## About this exercise
Reproduce all the entries exactly.

Change detection data:

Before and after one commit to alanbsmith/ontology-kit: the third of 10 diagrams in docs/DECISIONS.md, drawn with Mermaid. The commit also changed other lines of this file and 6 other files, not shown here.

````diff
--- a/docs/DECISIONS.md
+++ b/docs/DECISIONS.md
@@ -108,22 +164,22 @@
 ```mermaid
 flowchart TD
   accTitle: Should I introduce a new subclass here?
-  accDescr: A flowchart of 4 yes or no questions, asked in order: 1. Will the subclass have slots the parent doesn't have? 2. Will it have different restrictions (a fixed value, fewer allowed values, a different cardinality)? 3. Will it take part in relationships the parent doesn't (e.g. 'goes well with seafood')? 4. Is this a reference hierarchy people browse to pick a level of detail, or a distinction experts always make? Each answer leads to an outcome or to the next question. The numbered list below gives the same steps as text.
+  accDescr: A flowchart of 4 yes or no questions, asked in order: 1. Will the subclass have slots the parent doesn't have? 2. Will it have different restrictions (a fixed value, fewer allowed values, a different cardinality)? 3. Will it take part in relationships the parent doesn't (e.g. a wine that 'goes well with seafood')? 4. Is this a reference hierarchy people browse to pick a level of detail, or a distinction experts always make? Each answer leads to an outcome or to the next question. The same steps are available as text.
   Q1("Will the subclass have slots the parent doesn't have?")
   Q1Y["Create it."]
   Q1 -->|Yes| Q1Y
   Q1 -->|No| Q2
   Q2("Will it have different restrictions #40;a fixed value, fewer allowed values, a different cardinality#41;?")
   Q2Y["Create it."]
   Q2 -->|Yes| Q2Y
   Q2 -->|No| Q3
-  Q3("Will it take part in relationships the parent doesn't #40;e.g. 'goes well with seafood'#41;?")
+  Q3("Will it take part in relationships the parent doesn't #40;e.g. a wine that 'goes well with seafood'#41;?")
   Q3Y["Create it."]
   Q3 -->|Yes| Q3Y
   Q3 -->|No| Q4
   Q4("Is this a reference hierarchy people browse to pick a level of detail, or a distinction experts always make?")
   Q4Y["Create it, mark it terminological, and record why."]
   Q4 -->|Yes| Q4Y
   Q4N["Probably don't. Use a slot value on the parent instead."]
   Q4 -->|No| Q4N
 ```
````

## Answer box
Before and after one commit to alanbsmith/ontology-kit: the third of 10 diagrams in docs/DECISIONS.md, drawn with Mermaid. The commit also changed other lines of this file and 6 other files, not shown here.

````diff
--- a/docs/DECISIONS.md
+++ b/docs/DECISIONS.md
@@ -108,22 +164,22 @@
 ```mermaid
 flowchart TD
   accTitle: Should I introduce a new subclass here?
-  accDescr: A flowchart of 4 yes or no questions, asked in order: 1. Will the subclass have slots the parent doesn't have? 2. Will it have different restrictions (a fixed value, fewer allowed values, a different cardinality)? 3. Will it take part in relationships the parent doesn't (e.g. 'goes well with seafood')? 4. Is this a reference hierarchy people browse to pick a level of detail, or a distinction experts always make? Each answer leads to an outcome or to the next question. The numbered list below gives the same steps as text.
+  accDescr: A flowchart of 4 yes or no questions, asked in order: 1. Will the subclass have slots the parent doesn't have? 2. Will it have different restrictions (a fixed value, fewer allowed values, a different cardinality)? 3. Will it take part in relationships the parent doesn't (e.g. a wine that 'goes well with seafood')? 4. Is this a reference hierarchy people browse to pick a level of detail, or a distinction experts always make? Each answer leads to an outcome or to the next question. The same steps are available as text.
   Q1("Will the subclass have slots the parent doesn't have?")
   Q1Y["Create it."]
   Q1 -->|Yes| Q1Y
   Q1 -->|No| Q2
   Q2("Will it have different restrictions #40;a fixed value, fewer allowed values, a different cardinality#41;?")
   Q2Y["Create it."]
   Q2 -->|Yes| Q2Y
   Q2 -->|No| Q3
-  Q3("Will it take part in relationships the parent doesn't #40;e.g. 'goes well with seafood'#41;?")
+  Q3("Will it take part in relationships the parent doesn't #40;e.g. a wine that 'goes well with seafood'#41;?")
   Q3Y["Create it."]
   Q3 -->|Yes| Q3Y
   Q3 -->|No| Q4
   Q4("Is this a reference hierarchy people browse to pick a level of detail, or a distinction experts always make?")
   Q4Y["Create it, mark it terminological, and record why."]
   Q4 -->|Yes| Q4Y
   Q4N["Probably don't. Use a slot value on the parent instead."]
   Q4 -->|No| Q4N
 ```
````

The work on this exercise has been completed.